What is a long-day plant?

they flower during the long days of early summer when nights are short


Example of long-day plant

red clover


How is flowering controlled?

amount of light needed for the production of inhibitors or activators of genes that control flowering


Outline how flowering involves a change in gene expression in shoot apex in long-day plants

active form of pigment PHYTOCHROME leads to transcription of a flowering time (FT Gene); FT mRNA is transported; in phloem to the shoot apical meristem; FT mRNA is translated into FT protein; FT protein binds to a transcription factor; activates many flowering genes; transforms leave-producing apical meristem into reproductive meristem


Which pigment in leaves measures the length of dark periods?



what are the two forms for phytochrome?

P(R) and P(FR)


What happens when P(R) absorbs red light?

converts to P(FR)


What happens when P(FR) absorbs far-red light?

converts to P(R). this is not as important as sunlight contains more 630 nm wavelengths (red light)


Is P(R) or P(FR) more stable?

P(R) more stable, so in darkness P(FR) naturally gradually converts to P(R)


What is the active form of phytochrome?



To which form of phytochrome do receptor proteins bind to?

receptor proteins in cytoplasm bind to P(FR)


How does phytochrome stimulate flowering in long-day plants?

P(FR) acts as promoter for flowering in lond-day plants; large amounts of P(FR) remains at the end of short nights to bind to receptors which promotes transcriptions of genes needed for flowering


How does phytochrome stimulate flowering in short-day plants?

P(FR) inhibits the transcription of the genes needed for flowering in short-day plants; but during long nights most is converted to P(R); inhabitation fails and plant flowers


Explain how flowering is controlled in long-day and short-day plants

flowering is affected by light; pigment called phytochrome; exists in two forms P(R) and P(FR); P(R) absorbs red light and converts to P(FR); sunlight contains more red light so P(FR) predominates during day; P(R) is more stable than P(FR); in dark periods P(FR) gradually converts to P(R) P(FR) is active form; Long-day plants flowering induced by dark periods which are shorter than critical length; large amounts of P(FR) remains at the end of night; P(FR) acts as a promoter for flowering in long-day plants; flowering is stimulated; short-day plants flowering induced by dark periods which are longer than critical length; P(FR) inhibits flowering in short-day plants; enough darkness to convert P(FR) into P(R) to allow flowering to occur


What method is used to induce short-day plants to flower out of season?

additional light in the middle of the night leads to flowering in the off-season provided that enough humidity and nutrients are provided for long long-day plants

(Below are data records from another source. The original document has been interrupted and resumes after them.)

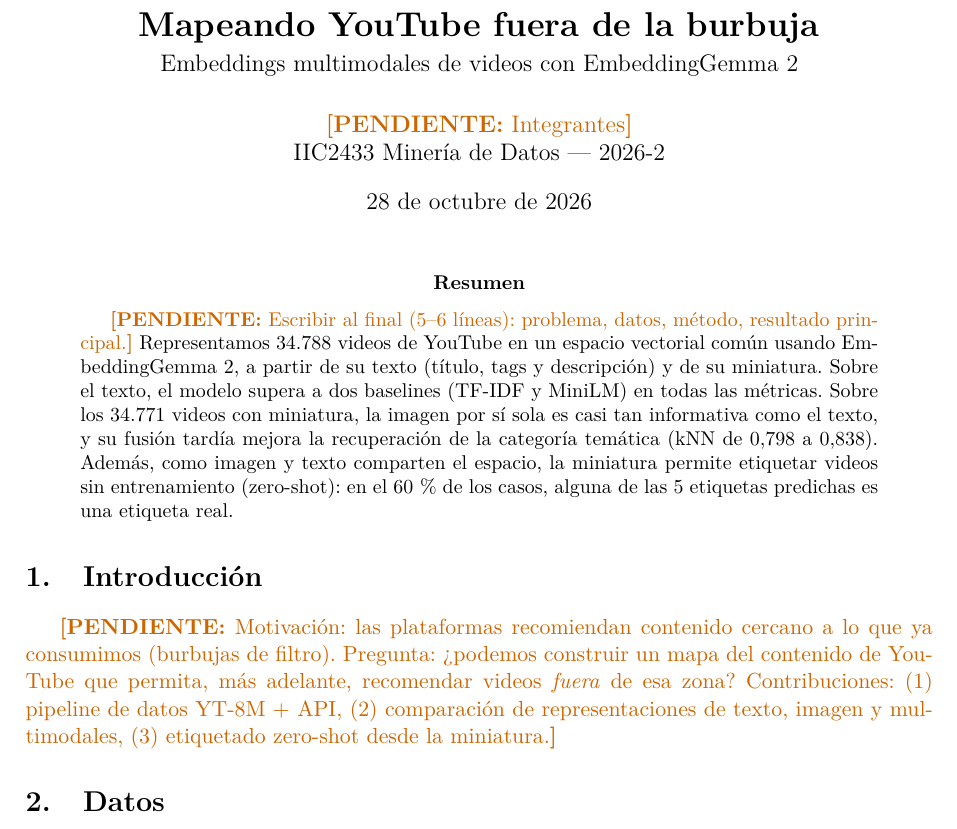
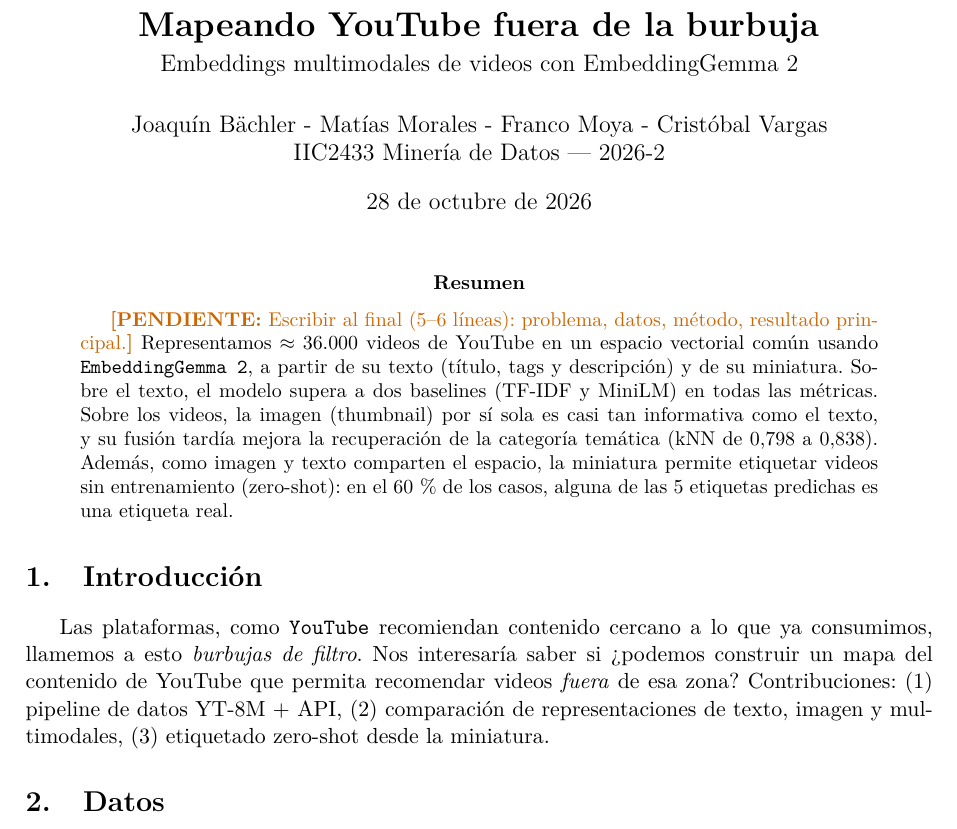
Before and after one commit to canija2000/mineria_youtube, a LaTeX paper (informe/main.tex): part of page 1 of 7, cut so that both start at the same text. Compiled offline with pdfLaTeX.

Commit message:
docs: autores en el informe

```diff
--- a/informe/main.tex
+++ b/informe/main.tex
@@ -42,7 +42,7 @@
 
 \title{\textbf{Mapeando YouTube fuera de la burbuja}\\[4pt]
   \large Embeddings multimodales de videos con EmbeddingGemma~2}
-\author{\todo{Integrantes} \\ IIC2433 Minería de Datos — 2026-2}
+\author{Joaquín Bächler - Matías Morales - Franco Moya - Cristóbal Vargas \\ IIC2433 Minería de Datos — 2026-2}
 \date{\today}
 
 \begin{document}
@@ -50,10 +50,9 @@
 
 \begin{abstract}
 \todo{Escribir al final (5--6 líneas): problema, datos, método, resultado principal.}
-Representamos 34.788 videos de YouTube en un espacio vectorial común usando EmbeddingGemma~2,
+Representamos $\approx 36.000$ videos de YouTube en un espacio vectorial común usando \texttt{EmbeddingGemma~2},
 a partir de su texto (título, tags y descripción) y de su miniatura. Sobre el texto, el modelo
-supera a dos baselines (TF-IDF y MiniLM) en todas las métricas. Sobre los 34.771 videos con
-miniatura, la imagen por sí sola es casi tan informativa como el texto, y su fusión tardía mejora la
+supera a dos baselines (TF-IDF y MiniLM) en todas las métricas. Sobre los videos, la imagen (thumbnail) por sí sola es casi tan informativa como el texto, y su fusión tardía mejora la
 recuperación de la categoría temática (kNN de 0,798 a 0,838). Además, como imagen y texto
 comparten el espacio, la miniatura permite etiquetar videos sin entrenamiento (zero-shot):
 en el 60\,\% de los casos, alguna de las 5 etiquetas predichas es una etiqueta real.
@@ -61,11 +60,10 @@
 
 % =====================================================================
 \section{Introducción}
-\todo{Motivación: las plataformas recomiendan contenido cercano a lo que ya consumimos
-(burbujas de filtro). Pregunta: ¿podemos construir un mapa del contenido de YouTube que
-permita, más adelante, recomendar videos \emph{fuera} de esa zona? Contribuciones:
+Las plataformas, como \texttt{YouTube} recomiendan contenido cercano a lo que ya consumimos, llamemos a esto \textit{burbujas de filtro}. Nos interesaría saber si ¿podemos construir un mapa del contenido de YouTube que
+permita recomendar videos \emph{fuera} de esa zona? Contribuciones:
 (1) pipeline de datos YT-8M + API, (2) comparación de representaciones de texto,
-imagen y multimodales, (3) etiquetado zero-shot desde la miniatura.}
+imagen y multimodales, (3) etiquetado zero-shot desde la miniatura.
 
 % =====================================================================
 \section{Datos}
```
Also changed, not shown: 1 other file.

Why is flower forcing used?

to get flowers to bloom out of season at a specific time where growers manipulated the length of day and night to force flowering


Draw diagram of an animal pollinated flower

  • testa/seed coat
  • anther
  • filament
  • carpel
    • stigma
    • style
    • ovary
  • petal 
  • sepal
  • ovule
  • receptacle
  • pedicel


What is function of the petals?

help insects find flower/landing space.


What is the function of sepals?

protect flower bud during its development and at night when buds close


What is the function of anthers?

produce pollen, containing male gametes


What is the function of filaments?

hold anthers in position where thy are likely to brush pollen onto visiting insects


What is carpel?

female art of flower; consists of stigma, style and ovary


What is the stigma?

sticky and captures pollen from visiting insect